The genetic causes of schizophrenia A follow up of these children was conducted in 1974 and 1989, and the results were published in 1993 by Parnas et al. These results strongly suggested a genetic link, as schizophrenia was diagnosed in 16.2% of the ‘high-risk’ group, and only 1.9% of the ‘low-risk’ group. Schizotypal personality disorder was diagnosed in 18.8 % of the ‘high-risk’ group, and in 5% of the ‘low-risk’ group.
What does this research tell us about schizophrenia?
Cross-cultural research - Twin studies: ...studies from many countries have produced different estimates. (narrow/broad) but Gottesman (1991) suggests that monozygotic (identical twins) who have the same genes have slightly higher concordance rates (48%) for schizophrenia than dizygotic (non-identical) twins (17%) Concordance rates refer to whether both twins develop this disorder. However identical twins also share the same environment.
The genetic causes of schizophrenia Gottesman and Shields (1972) investigated 45,000 individuals treated at a London hospital and identified 57 sets of twins who agreed to take part in the study. They identified a 42% concordance rate for MZ twins and only 9% for DZ twins.

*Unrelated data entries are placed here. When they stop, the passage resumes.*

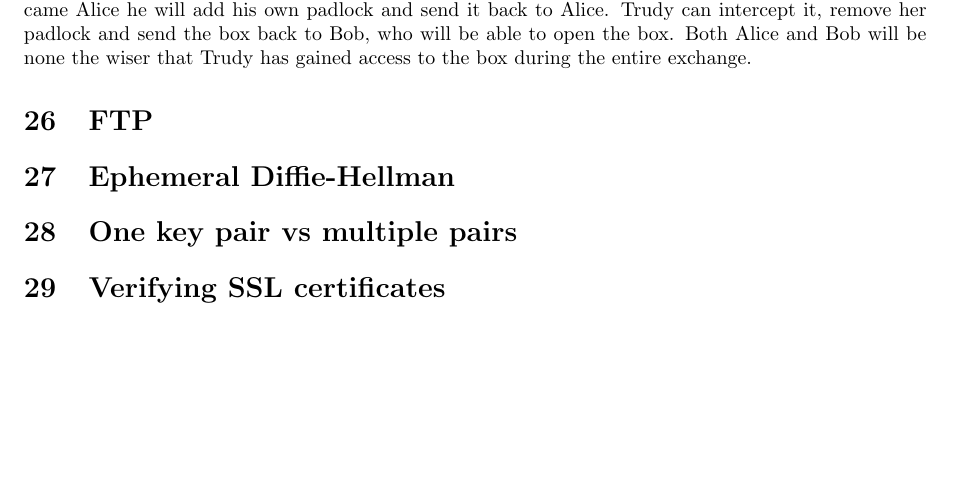
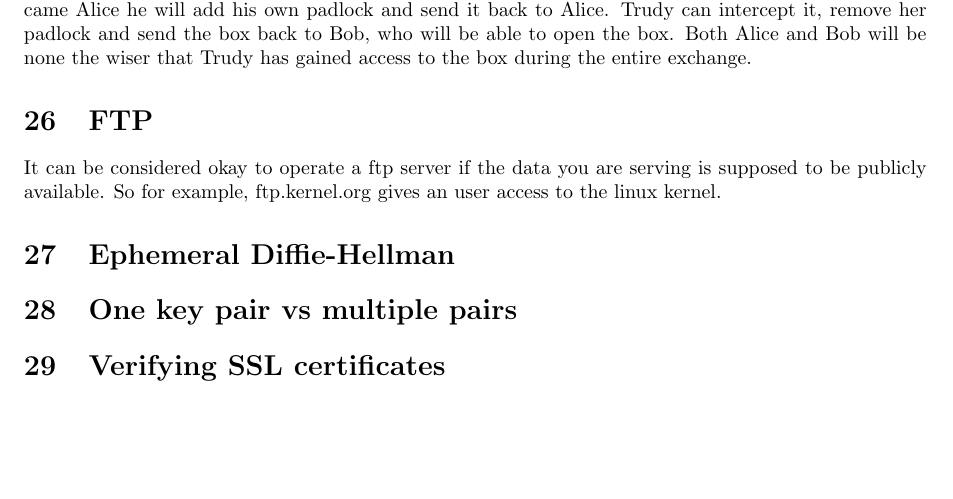
Before and after one commit to XeryusTC/infosecass, a LaTeX document (ass5/main.tex, which reads ass5/ftp.tex): part of the page, cut so that both start at the same text. Compiled offline with pdfLaTeX.

Commit message:
Added some text to ftp

```diff
--- /dev/null
+++ b/ass5/ftp.tex
@@ -0,0 +1,2 @@
+% !TEX root =  main.tex
+It can be considered okay to operate a ftp server if the data you are serving is supposed to be publicly available. So for example, ftp.kernel.org gives an user access to the linux kernel.
--- a/ass5/main.tex
+++ b/ass5/main.tex
@@ -37,6 +37,7 @@
 \input{reallife}
 
 \section{FTP}
+\input{ftp}
 
 \section{Ephemeral Diffie-Hellman}
 
```
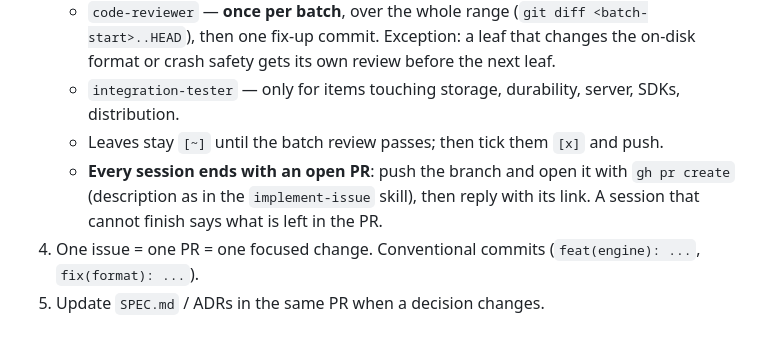
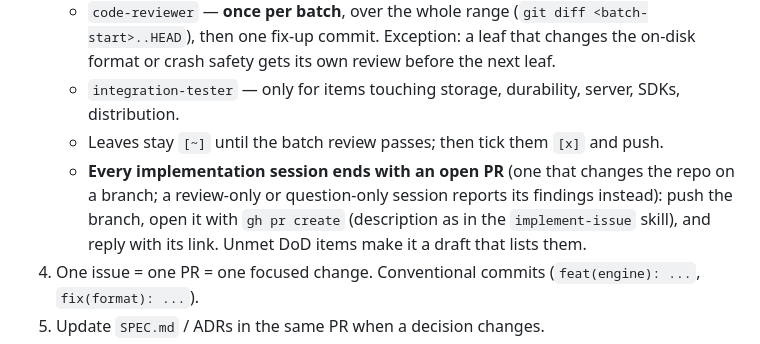
Before and after one commit to tomiok/persiaDB, a Markdown page: CLAUDE.md, the part around the change. Rendered like a GitHub page.

Commit message:
docs(claude): scope the open-PR rule; draft PRs for unmet DoD items
- CLAUDE.md: the open-PR rule applies to implementation sessions; review-only and
  question-only sessions report findings. Unmet DoD items make the PR a draft.
- implement-issue: a batch may have one PR per leaf; open the PR (as a draft
  while a DoD item is unmet, then `gh pr ready`) before ticking the DoD list;
  drop the undefined "attribution line" reference.

Co-Authored-By: Claude Opus 5.5 <noreply@anthropic.com>

```diff
--- a/CLAUDE.md
+++ b/CLAUDE.md
@@ -163,8 +163,9 @@ Always run fmt, clippy and tests before declaring a task done.
      commit. Exception: a leaf that changes the on-disk format or crash safety gets its own review before the next leaf.
    - `integration-tester` — only for items touching storage, durability, server, SDKs, distribution.
    - Leaves stay `[~]` until the batch review passes; then tick them `[x]` and push.
-   - **Every session ends with an open PR**: push the branch and open it with `gh pr create` (description as in the
-     `implement-issue` skill), then reply with its link. A session that cannot finish says what is left in the PR.
+   - **Every implementation session ends with an open PR** (one that changes the repo on a branch; a review-only or
+     question-only session reports its findings instead): push the branch, open it with `gh pr create` (description
+     as in the `implement-issue` skill), and reply with its link. Unmet DoD items make it a draft that lists them.
 4. One issue = one PR = one focused change. Conventional commits (`feat(engine): ...`, `fix(format): ...`).
 5. Update `SPEC.md` / ADRs in the same PR when a decision changes.
 6. Progress: mark the leaf `[~]` in `ROADMAP.md` when starting, `[x]` when the DoD is met, then run
```
Also changed, not shown: 1 other file.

What does this tell us about schizophrenia? Klaning et al (1996) cite that it may be due to twins' greater exposure to perinatal complications that they develop later disorders.
Adoption studies... where the adopted subjects environment are matched, the rates of schizophrenia are higher for adoptive children with schizophrenic biological parents compared to adoptive children with non- schizophrenic parents (Kety et al1975) ideally identical twins with schizophrenia raised in different adoptive environments would be the best evidence for genetic causes but obviously these cases are extremely rare.
The genetic causes of schizophrenia Tienari (1991) examined the rate of schizophrenia in Finnish people who had been adopted and whose biological mothers were schizophrenic. As predicted a biological mother with schizophrenia increased the rate of schizophrenic in the adoptees, even if they were adopted by non-schizophrenic families.
Tienari (1991) continued But the schizophrenic genetics revealed itself only if the adopted family was psychologically disturbed in some way. So, vulnerable individual could be protected from schizophrenia if their family of rearing were healthy.
Family studies continued: Heston (1966) compared 47 children of schizophrenic mothers adopted before the age of one month, with 47 children raised in the home of their biological and non-schizophrenic mothers.
Family studies continued: Heston found that many of the children with schizophrenic mothers developed schizophrenia, whereas none of the children from non- schizophrenic mothers developed schizophrenia. This is the same as in the normal population.
Evaluation It seems that heritability is an important component to any medical condition such as CHD, hypertension or diabetes (Lilienfeld 1995). The precise mode of inheritance remains controversial.
Evaluation continued The most popular view is the multifactorial (polygenic) model: a number of genes are involved that determine a predisposition which requires environmental factors such as stress to trigger the symptoms. According to Claridge and Davis (2003), the contribution of genetic influences is one of the few certainties about schizophrenia